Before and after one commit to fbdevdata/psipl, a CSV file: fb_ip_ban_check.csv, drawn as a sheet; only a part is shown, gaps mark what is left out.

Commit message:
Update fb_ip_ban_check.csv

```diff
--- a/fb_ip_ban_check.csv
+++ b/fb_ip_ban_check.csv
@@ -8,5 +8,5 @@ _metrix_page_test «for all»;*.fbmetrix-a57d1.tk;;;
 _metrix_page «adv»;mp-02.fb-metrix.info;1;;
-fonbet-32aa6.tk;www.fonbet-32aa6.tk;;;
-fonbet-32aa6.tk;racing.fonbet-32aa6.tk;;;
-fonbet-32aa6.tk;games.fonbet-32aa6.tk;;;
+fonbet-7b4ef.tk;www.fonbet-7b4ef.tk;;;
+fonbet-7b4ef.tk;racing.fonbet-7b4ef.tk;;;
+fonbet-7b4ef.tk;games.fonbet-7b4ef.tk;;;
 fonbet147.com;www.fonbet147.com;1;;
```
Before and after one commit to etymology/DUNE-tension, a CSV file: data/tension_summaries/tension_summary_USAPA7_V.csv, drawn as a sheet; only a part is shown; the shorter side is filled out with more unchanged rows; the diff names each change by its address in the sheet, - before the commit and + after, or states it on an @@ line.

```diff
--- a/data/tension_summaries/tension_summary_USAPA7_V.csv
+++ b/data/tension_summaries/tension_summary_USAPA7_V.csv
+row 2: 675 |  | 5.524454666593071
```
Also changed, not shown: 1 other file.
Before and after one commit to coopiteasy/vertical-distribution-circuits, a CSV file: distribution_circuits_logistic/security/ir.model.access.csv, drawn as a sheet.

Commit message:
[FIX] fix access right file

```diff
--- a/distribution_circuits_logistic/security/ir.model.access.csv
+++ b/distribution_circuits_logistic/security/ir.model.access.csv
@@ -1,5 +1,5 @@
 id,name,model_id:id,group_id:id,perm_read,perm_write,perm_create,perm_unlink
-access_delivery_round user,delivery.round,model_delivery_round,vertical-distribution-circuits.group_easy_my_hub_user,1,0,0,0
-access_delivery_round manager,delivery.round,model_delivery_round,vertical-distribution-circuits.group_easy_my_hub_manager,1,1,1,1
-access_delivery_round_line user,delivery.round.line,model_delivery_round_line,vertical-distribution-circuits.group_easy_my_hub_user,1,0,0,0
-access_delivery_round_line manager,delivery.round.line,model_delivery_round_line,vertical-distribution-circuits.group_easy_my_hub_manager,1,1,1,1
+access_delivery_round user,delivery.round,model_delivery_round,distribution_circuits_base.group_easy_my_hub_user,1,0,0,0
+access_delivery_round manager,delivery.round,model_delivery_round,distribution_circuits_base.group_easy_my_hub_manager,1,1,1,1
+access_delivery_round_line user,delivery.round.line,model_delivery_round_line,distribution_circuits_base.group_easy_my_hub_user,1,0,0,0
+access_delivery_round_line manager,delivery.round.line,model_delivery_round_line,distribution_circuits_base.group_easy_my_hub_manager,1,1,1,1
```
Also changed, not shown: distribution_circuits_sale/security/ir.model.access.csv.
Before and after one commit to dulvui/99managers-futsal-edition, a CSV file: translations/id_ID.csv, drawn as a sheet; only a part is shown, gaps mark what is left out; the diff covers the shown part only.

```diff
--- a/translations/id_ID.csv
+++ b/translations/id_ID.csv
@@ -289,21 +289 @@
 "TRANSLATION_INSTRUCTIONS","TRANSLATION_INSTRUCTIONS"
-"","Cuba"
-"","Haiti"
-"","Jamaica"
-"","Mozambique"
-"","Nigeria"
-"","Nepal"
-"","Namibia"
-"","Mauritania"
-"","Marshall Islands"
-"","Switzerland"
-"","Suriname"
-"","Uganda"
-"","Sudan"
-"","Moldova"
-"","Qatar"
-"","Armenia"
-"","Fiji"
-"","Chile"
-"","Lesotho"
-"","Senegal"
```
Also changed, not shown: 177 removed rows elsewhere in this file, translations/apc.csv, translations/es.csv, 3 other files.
■ ■ ■ ■ ■
▶ _Work to complete_:
Write the whole of the data out again exactly as it stands.

▶ _Result of the task_:
Before and after one commit to fbdevdata/psipl, a CSV file: fb_ip_ban_check.csv, drawn as a sheet; only a part is shown, gaps mark what is left out.

Commit message:
Update fb_ip_ban_check.csv

```diff
--- a/fb_ip_ban_check.csv
+++ b/fb_ip_ban_check.csv
@@ -8,5 +8,5 @@ _metrix_page_test «for all»;*.fbmetrix-a57d1.tk;;;
 _metrix_page «adv»;mp-02.fb-metrix.info;1;;
-fonbet-32aa6.tk;www.fonbet-32aa6.tk;;;
-fonbet-32aa6.tk;racing.fonbet-32aa6.tk;;;
-fonbet-32aa6.tk;games.fonbet-32aa6.tk;;;
+fonbet-7b4ef.tk;www.fonbet-7b4ef.tk;;;
+fonbet-7b4ef.tk;racing.fonbet-7b4ef.tk;;;
+fonbet-7b4ef.tk;games.fonbet-7b4ef.tk;;;
 fonbet147.com;www.fonbet147.com;1;;
```
Before and after one commit to etymology/DUNE-tension, a CSV file: data/tension_summaries/tension_summary_USAPA7_V.csv, drawn as a sheet; only a part is shown; the shorter side is filled out with more unchanged rows; the diff names each change by its address in the sheet, - before the commit and + after, or states it on an @@ line.

```diff
--- a/data/tension_summaries/tension_summary_USAPA7_V.csv
+++ b/data/tension_summaries/tension_summary_USAPA7_V.csv
+row 2: 675 |  | 5.524454666593071
```
Also changed, not shown: 1 other file.
Before and after one commit to coopiteasy/vertical-distribution-circuits, a CSV file: distribution_circuits_logistic/security/ir.model.access.csv, drawn as a sheet.

Commit message:
[FIX] fix access right file

```diff
--- a/distribution_circuits_logistic/security/ir.model.access.csv
+++ b/distribution_circuits_logistic/security/ir.model.access.csv
@@ -1,5 +1,5 @@
 id,name,model_id:id,group_id:id,perm_read,perm_write,perm_create,perm_unlink
-access_delivery_round user,delivery.round,model_delivery_round,vertical-distribution-circuits.group_easy_my_hub_user,1,0,0,0
-access_delivery_round manager,delivery.round,model_delivery_round,vertical-distribution-circuits.group_easy_my_hub_manager,1,1,1,1
-access_delivery_round_line user,delivery.round.line,model_delivery_round_line,vertical-distribution-circuits.group_easy_my_hub_user,1,0,0,0
-access_delivery_round_line manager,delivery.round.line,model_delivery_round_line,vertical-distribution-circuits.group_easy_my_hub_manager,1,1,1,1
+access_delivery_round user,delivery.round,model_delivery_round,distribution_circuits_base.group_easy_my_hub_user,1,0,0,0
+access_delivery_round manager,delivery.round,model_delivery_round,distribution_circuits_base.group_easy_my_hub_manager,1,1,1,1
+access_delivery_round_line user,delivery.round.line,model_delivery_round_line,distribution_circuits_base.group_easy_my_hub_user,1,0,0,0
+access_delivery_round_line manager,delivery.round.line,model_delivery_round_line,distribution_circuits_base.group_easy_my_hub_manager,1,1,1,1
```
Also changed, not shown: distribution_circuits_sale/security/ir.model.access.csv.
Before and after one commit to dulvui/99managers-futsal-edition, a CSV file: translations/id_ID.csv, drawn as a sheet; only a part is shown, gaps mark what is left out; the diff covers the shown part only.

```diff
--- a/translations/id_ID.csv
+++ b/translations/id_ID.csv
@@ -289,21 +289 @@
 "TRANSLATION_INSTRUCTIONS","TRANSLATION_INSTRUCTIONS"
-"","Cuba"
-"","Haiti"
-"","Jamaica"
-"","Mozambique"
-"","Nigeria"
-"","Nepal"
-"","Namibia"
-"","Mauritania"
-"","Marshall Islands"
-"","Switzerland"
-"","Suriname"
-"","Uganda"
-"","Sudan"
-"","Moldova"
-"","Qatar"
-"","Armenia"
-"","Fiji"
-"","Chile"
-"","Lesotho"
-"","Senegal"
```
Also changed, not shown: 177 removed rows elsewhere in this file, translations/apc.csv, translations/es.csv, 3 other files.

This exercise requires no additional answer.